Anorectal symptoms and complaints are common and may be caused by a wide spectrum of conditions. Although most conditions are benign and may be successfully treated by primary care practitioners, a high index of suspicion for colorectal cancer should be maintained, and all patients should be appropriately investigated. Inspection, palpation and anoscopic examination using an Ive's slotted anoscope provide adequate initial assessment. Pruritus ani usually represents a self-perpetuating itch-scratch cycle and is uncommonly due to infection. The history, as well as the physical examination, can distinguish anal pain due to hemorrhoids, fissure, abscess, cancer or proctalgia fugax. The most frequent causes of rectal bleeding are hemorrhoids, fissures and polyps. Diagnoses associated with difficulty in passing stool can range from constipation to fecal incontinence.

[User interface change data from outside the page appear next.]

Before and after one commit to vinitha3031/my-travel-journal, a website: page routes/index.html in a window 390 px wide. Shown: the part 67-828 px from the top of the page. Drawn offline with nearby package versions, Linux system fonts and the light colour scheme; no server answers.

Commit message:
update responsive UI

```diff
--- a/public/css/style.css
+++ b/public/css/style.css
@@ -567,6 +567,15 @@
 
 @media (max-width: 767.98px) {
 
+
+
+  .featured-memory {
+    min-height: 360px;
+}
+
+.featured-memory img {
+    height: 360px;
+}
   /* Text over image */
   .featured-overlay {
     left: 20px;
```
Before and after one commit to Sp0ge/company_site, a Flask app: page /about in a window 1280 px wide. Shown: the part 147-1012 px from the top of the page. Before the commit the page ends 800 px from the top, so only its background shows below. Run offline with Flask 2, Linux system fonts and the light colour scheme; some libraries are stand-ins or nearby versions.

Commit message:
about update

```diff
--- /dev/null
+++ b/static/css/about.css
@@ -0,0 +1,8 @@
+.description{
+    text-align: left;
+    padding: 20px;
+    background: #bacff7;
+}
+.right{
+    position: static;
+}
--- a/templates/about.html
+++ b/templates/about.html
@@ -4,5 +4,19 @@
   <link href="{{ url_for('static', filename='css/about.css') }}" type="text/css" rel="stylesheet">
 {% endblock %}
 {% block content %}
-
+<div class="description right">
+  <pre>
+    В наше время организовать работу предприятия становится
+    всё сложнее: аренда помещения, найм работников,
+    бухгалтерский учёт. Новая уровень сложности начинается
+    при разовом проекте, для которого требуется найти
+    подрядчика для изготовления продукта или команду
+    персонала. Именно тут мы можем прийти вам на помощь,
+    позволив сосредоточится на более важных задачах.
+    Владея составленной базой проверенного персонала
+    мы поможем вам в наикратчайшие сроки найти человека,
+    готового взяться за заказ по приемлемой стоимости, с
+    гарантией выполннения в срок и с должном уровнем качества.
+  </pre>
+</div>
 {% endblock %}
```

Patients frequently consult primary care physicians because of concerns about or symptoms related to the anorectal area. Although many anorectal conditions are benign and easily treated, patients may delay seeking medical advice because of embarrassment or fear of cancer. Thus, both malignant and nonmalignant conditions often present as advanced disease, requiring more extensive treatment and causing greater patient distress than if conditions had been adequately diagnosed and managed at an earlier stage.
Conversely, both patients and physicians should be aware of the need for adequate assessment of all anorectal symptoms because of the high incidence of colorectal cancer. The average American is estimated to have a one in 18 lifetime risk of developing colorectal cancer.1 This risk is equal for men and women and increases with age. In 2001, an estimated 138,000 new cases of cancer of the colon, rectum or anus will be diagnosed; these cancers will cause the death of more than 57,200 adults each year in the United States.1 In nonsmokers, colorectal cancer is the leading cause of death from cancer.
Colorectal cancer may present as rectal bleeding and coexist with a benign condition such as hemorrhoids. Every patient with anorectal symptoms, especially those with rectal bleeding, must have an assessment that includes, at a minimum, digital rectal examination and visual inspection by anoscope. Increasing access to primary care physicians leads to earlier detection of colorectal cancer.
Current American Academy of Family Physicians (AAFP) and American Cancer Society (ACS) guidelines call for screening of all patients for colorectal cancer beginning at 50 years of age in the general population and 40 years of age in those with risk factors or a family history of the disease.3 Family physicians can play a major role in the prompt recognition of cancer and appropriate management of other anorectal conditions. All clinicians can and must perform a basic examination to appropriately treat or refer patients with anorectal complaints. After proper evaluation, the majority of nonmalignant anorectal conditions can be treated by the primary caregiver.